* Data for review:
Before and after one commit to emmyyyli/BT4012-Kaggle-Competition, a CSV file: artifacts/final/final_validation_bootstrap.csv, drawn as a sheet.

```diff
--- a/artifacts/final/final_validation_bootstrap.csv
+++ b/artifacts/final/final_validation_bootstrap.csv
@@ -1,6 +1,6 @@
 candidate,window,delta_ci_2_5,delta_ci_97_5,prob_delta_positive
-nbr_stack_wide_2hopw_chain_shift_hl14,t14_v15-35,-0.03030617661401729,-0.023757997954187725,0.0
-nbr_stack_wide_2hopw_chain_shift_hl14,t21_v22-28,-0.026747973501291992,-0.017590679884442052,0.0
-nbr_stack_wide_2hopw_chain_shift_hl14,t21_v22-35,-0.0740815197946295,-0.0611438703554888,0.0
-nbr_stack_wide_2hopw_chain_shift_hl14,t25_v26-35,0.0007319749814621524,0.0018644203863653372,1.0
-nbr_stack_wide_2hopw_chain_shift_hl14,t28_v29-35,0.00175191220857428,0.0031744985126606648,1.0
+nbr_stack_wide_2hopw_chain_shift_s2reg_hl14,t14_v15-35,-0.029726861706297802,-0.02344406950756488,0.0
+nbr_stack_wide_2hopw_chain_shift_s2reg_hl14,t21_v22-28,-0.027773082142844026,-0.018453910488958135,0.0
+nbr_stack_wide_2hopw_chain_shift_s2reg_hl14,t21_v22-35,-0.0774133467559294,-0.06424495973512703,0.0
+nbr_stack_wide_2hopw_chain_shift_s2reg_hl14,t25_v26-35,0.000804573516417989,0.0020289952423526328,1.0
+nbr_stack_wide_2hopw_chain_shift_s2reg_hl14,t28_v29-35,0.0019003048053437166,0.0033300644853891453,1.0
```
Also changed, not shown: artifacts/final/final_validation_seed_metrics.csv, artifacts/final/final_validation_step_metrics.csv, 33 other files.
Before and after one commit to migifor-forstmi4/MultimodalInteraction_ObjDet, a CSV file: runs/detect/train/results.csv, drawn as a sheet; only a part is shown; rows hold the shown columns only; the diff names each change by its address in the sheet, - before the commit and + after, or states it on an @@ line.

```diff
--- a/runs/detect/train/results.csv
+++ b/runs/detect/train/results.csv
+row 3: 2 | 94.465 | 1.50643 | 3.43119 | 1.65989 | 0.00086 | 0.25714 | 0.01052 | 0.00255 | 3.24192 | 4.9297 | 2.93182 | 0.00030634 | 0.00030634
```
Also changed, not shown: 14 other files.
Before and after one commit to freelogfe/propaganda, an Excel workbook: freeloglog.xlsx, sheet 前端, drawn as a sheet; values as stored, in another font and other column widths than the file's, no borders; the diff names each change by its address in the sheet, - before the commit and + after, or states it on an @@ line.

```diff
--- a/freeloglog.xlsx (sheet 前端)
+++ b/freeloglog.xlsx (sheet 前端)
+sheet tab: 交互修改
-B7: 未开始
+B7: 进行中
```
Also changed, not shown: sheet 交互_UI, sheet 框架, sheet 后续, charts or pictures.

* Work task: Your response must consist of the entries, reproduced exactly.

* Result of this exercise:
Before and after one commit to emmyyyli/BT4012-Kaggle-Competition, a CSV file: artifacts/final/final_validation_bootstrap.csv, drawn as a sheet.

```diff
--- a/artifacts/final/final_validation_bootstrap.csv
+++ b/artifacts/final/final_validation_bootstrap.csv
@@ -1,6 +1,6 @@
 candidate,window,delta_ci_2_5,delta_ci_97_5,prob_delta_positive
-nbr_stack_wide_2hopw_chain_shift_hl14,t14_v15-35,-0.03030617661401729,-0.023757997954187725,0.0
-nbr_stack_wide_2hopw_chain_shift_hl14,t21_v22-28,-0.026747973501291992,-0.017590679884442052,0.0
-nbr_stack_wide_2hopw_chain_shift_hl14,t21_v22-35,-0.0740815197946295,-0.0611438703554888,0.0
-nbr_stack_wide_2hopw_chain_shift_hl14,t25_v26-35,0.0007319749814621524,0.0018644203863653372,1.0
-nbr_stack_wide_2hopw_chain_shift_hl14,t28_v29-35,0.00175191220857428,0.0031744985126606648,1.0
+nbr_stack_wide_2hopw_chain_shift_s2reg_hl14,t14_v15-35,-0.029726861706297802,-0.02344406950756488,0.0
+nbr_stack_wide_2hopw_chain_shift_s2reg_hl14,t21_v22-28,-0.027773082142844026,-0.018453910488958135,0.0
+nbr_stack_wide_2hopw_chain_shift_s2reg_hl14,t21_v22-35,-0.0774133467559294,-0.06424495973512703,0.0
+nbr_stack_wide_2hopw_chain_shift_s2reg_hl14,t25_v26-35,0.000804573516417989,0.0020289952423526328,1.0
+nbr_stack_wide_2hopw_chain_shift_s2reg_hl14,t28_v29-35,0.0019003048053437166,0.0033300644853891453,1.0
```
Also changed, not shown: artifacts/final/final_validation_seed_metrics.csv, artifacts/final/final_validation_step_metrics.csv, 33 other files.
Before and after one commit to migifor-forstmi4/MultimodalInteraction_ObjDet, a CSV file: runs/detect/train/results.csv, drawn as a sheet; only a part is shown; rows hold the shown columns only; the diff names each change by its address in the sheet, - before the commit and + after, or states it on an @@ line.

```diff
--- a/runs/detect/train/results.csv
+++ b/runs/detect/train/results.csv
+row 3: 2 | 94.465 | 1.50643 | 3.43119 | 1.65989 | 0.00086 | 0.25714 | 0.01052 | 0.00255 | 3.24192 | 4.9297 | 2.93182 | 0.00030634 | 0.00030634
```
Also changed, not shown: 14 other files.
Before and after one commit to freelogfe/propaganda, an Excel workbook: freeloglog.xlsx, sheet 前端, drawn as a sheet; values as stored, in another font and other column widths than the file's, no borders; the diff names each change by its address in the sheet, - before the commit and + after, or states it on an @@ line.

```diff
--- a/freeloglog.xlsx (sheet 前端)
+++ b/freeloglog.xlsx (sheet 前端)
+sheet tab: 交互修改
-B7: 未开始
+B7: 进行中
```
Also changed, not shown: sheet 交互_UI, sheet 框架, sheet 后续, charts or pictures.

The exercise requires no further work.